…poor patient outcomes associated with raised TPX2 levels may be due to the process of cell division becoming too quick and easy in cancerous cells”
The pair of papers from Princeton University, US, explore the process of cell division, commonly aberrant in cancers. Spindles are essential for chromosomes to be split equally during cell division and are formed of many microfilaments, called microtubules. In order to ensure that the microfilaments grow towards the chromosomes, they are formed through branching microtubule nucleation, in which a new microtubule forms directly beside an existing one.
Branching microtubule nucleation relies on multiple pieces of molecular machinery, including:
- the gamma-tubulin ring complex (γ-TuRC), which initiates the assembly of tubulin molecules into microtubules
- the augmin complex, that recruits γ-TuRC to the side of existing microtubules
- a protein called TPX2, with a previously unknown role.

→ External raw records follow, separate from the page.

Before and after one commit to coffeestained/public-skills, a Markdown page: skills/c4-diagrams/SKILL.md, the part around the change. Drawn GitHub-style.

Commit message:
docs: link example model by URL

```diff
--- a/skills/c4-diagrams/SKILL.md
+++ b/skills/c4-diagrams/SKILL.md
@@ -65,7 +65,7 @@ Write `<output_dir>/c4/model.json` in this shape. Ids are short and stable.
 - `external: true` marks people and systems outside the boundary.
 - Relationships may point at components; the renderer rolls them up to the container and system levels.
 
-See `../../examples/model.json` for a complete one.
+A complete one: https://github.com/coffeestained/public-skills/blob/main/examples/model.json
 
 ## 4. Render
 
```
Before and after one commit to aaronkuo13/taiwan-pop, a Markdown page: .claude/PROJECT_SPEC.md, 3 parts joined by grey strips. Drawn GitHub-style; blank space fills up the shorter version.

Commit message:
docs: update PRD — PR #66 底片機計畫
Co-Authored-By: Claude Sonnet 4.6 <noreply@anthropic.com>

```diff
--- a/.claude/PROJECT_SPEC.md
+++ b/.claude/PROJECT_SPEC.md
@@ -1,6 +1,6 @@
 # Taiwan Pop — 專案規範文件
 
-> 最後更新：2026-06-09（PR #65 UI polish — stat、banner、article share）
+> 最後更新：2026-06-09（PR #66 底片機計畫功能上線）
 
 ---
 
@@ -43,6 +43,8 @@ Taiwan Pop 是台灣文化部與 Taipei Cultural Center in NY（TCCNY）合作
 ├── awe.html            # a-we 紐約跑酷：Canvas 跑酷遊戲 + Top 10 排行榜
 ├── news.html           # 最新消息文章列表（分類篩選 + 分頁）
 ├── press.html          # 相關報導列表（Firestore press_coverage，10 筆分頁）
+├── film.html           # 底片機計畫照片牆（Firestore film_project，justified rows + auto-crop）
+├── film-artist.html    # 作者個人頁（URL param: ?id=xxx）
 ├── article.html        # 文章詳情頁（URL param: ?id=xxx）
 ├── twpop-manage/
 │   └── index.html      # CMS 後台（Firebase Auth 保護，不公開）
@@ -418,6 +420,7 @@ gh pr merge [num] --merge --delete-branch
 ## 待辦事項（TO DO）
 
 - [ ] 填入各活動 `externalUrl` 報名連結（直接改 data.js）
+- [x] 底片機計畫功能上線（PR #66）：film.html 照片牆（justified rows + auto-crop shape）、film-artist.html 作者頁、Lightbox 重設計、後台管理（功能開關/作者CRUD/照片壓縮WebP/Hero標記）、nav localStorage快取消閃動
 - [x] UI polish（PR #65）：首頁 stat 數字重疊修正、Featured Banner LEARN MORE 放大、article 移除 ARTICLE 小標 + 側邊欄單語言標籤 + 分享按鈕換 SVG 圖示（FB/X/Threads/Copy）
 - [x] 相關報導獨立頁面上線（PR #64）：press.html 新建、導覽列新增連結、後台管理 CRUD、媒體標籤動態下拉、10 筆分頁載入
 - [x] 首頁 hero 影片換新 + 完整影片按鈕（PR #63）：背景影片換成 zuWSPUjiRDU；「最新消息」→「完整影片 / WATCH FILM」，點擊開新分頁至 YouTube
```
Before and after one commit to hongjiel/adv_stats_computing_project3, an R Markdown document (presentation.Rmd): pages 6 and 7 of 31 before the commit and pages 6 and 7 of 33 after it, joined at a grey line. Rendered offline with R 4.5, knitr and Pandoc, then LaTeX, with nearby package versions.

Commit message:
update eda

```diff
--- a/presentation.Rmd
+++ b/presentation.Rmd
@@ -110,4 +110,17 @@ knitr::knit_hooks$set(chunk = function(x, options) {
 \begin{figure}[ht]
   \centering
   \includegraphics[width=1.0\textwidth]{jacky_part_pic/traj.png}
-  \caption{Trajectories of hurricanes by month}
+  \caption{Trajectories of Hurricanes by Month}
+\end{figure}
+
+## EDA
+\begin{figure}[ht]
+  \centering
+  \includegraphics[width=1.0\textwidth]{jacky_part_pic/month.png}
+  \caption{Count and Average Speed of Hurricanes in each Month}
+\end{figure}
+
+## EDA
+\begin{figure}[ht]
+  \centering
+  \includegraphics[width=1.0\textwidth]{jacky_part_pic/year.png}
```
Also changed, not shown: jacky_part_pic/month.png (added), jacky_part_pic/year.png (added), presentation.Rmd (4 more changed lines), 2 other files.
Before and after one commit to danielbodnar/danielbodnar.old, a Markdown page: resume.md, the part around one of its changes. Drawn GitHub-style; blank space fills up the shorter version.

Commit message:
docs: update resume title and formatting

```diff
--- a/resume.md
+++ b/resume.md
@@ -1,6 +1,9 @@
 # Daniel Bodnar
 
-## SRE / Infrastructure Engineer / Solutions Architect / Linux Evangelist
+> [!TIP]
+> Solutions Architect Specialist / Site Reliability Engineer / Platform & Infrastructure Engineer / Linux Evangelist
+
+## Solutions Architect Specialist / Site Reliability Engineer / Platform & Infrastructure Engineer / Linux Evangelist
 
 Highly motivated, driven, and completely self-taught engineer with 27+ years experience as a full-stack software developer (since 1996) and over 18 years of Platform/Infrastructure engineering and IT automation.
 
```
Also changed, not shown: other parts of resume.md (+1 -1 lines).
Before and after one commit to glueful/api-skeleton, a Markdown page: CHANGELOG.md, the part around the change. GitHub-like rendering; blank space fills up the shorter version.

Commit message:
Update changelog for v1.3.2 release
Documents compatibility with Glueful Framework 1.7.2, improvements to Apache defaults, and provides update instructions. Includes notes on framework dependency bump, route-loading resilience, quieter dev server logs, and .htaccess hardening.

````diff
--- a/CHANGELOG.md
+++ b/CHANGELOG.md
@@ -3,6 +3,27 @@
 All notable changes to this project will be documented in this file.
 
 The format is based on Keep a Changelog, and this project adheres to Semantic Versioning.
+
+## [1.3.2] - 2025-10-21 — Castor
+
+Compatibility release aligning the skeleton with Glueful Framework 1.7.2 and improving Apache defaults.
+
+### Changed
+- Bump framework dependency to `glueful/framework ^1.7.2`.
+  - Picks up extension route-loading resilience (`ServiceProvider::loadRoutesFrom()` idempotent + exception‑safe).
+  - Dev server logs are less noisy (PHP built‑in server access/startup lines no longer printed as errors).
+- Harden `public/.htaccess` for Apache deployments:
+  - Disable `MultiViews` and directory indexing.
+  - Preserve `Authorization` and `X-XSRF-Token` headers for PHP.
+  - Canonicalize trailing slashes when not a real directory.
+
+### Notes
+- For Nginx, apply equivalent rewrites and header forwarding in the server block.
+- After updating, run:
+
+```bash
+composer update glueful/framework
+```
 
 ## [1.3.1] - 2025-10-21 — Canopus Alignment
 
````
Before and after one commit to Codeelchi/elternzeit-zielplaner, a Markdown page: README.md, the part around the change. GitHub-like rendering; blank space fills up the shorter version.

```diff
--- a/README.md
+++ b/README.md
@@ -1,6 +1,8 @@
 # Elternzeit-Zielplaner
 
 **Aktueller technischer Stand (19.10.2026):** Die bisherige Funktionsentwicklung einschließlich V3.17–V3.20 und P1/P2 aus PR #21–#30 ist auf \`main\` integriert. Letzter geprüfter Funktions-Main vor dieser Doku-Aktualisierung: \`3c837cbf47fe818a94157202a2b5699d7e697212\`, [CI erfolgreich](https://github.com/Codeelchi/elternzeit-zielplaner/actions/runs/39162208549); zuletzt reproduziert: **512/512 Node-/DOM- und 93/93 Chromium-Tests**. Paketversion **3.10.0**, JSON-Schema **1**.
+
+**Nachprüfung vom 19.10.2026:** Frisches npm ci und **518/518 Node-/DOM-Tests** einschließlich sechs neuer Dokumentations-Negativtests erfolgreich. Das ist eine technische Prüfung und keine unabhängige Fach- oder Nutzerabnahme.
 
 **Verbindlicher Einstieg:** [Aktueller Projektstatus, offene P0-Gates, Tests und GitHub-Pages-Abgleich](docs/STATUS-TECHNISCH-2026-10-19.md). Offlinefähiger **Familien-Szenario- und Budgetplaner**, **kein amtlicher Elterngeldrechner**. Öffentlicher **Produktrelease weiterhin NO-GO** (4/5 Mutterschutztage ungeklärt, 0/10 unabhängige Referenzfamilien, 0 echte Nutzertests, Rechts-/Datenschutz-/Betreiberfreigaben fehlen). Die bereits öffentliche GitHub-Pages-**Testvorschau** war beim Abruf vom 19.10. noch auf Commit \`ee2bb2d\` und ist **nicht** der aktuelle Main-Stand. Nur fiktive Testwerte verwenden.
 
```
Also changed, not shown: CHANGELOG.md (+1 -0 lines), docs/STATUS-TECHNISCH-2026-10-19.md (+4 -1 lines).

In the study published in eLife, the authors show how they recreated branching microtubule nucleation in a test tube. They observed that TPX2 can also bind to microtubules and recruit γ-TuRC to initiate branching microtubule nucleation. They highlighted that TPX2 also helps recruit augmin to microtubules, further enhancing the recruitment of γ-TuRC. The researchers suggested that the poor patient outcomes associated with raised TPX2 levels may be due to the process of cell division becoming too quick and easy in cancerous cells.
“Branching microtubule nucleation therefore occurs most efficiently when augmin, TPX2 and γ-TuRC are all present,” Alfaro-Aco said. “Surprisingly, TPX2 lies at the very heart of controlling this reaction, despite being only a single protein amongst the large multi-subunit complexes augmin and γ-TuRC.”
“The study suggests that the co-condensation of TPX2 and tubulin creates a local reservoir of tubulin on a pre-existing microtubule that may be necessary to efficiently promote branching microtubule nucleation,” said Matthew King, Petry’s former graduate student.To further this, Petry and her colleagues published a paper in Nature Communications demonstrating that TPX2 behaves as a liquid, forming a layer on the surface of existing microtubules that beads up into tubulin-containing droplets. They identified that new microtubules can form from these droplets through branched microtubule nucleation.
Together, both studies reveal that TPX2 is a key driver of branching microtubule nucleation, which may guide future therapeutic efforts aimed at modulating cell division.
“In addition, our reconstitution of branching microtubule nucleation is an important step toward reconstituting the entire spindle apparatus, as well as other cellular structures that depend on this microtubule assembly pathway,” said Sabine Petry, assistant professor of molecular biology at Princeton Universisty.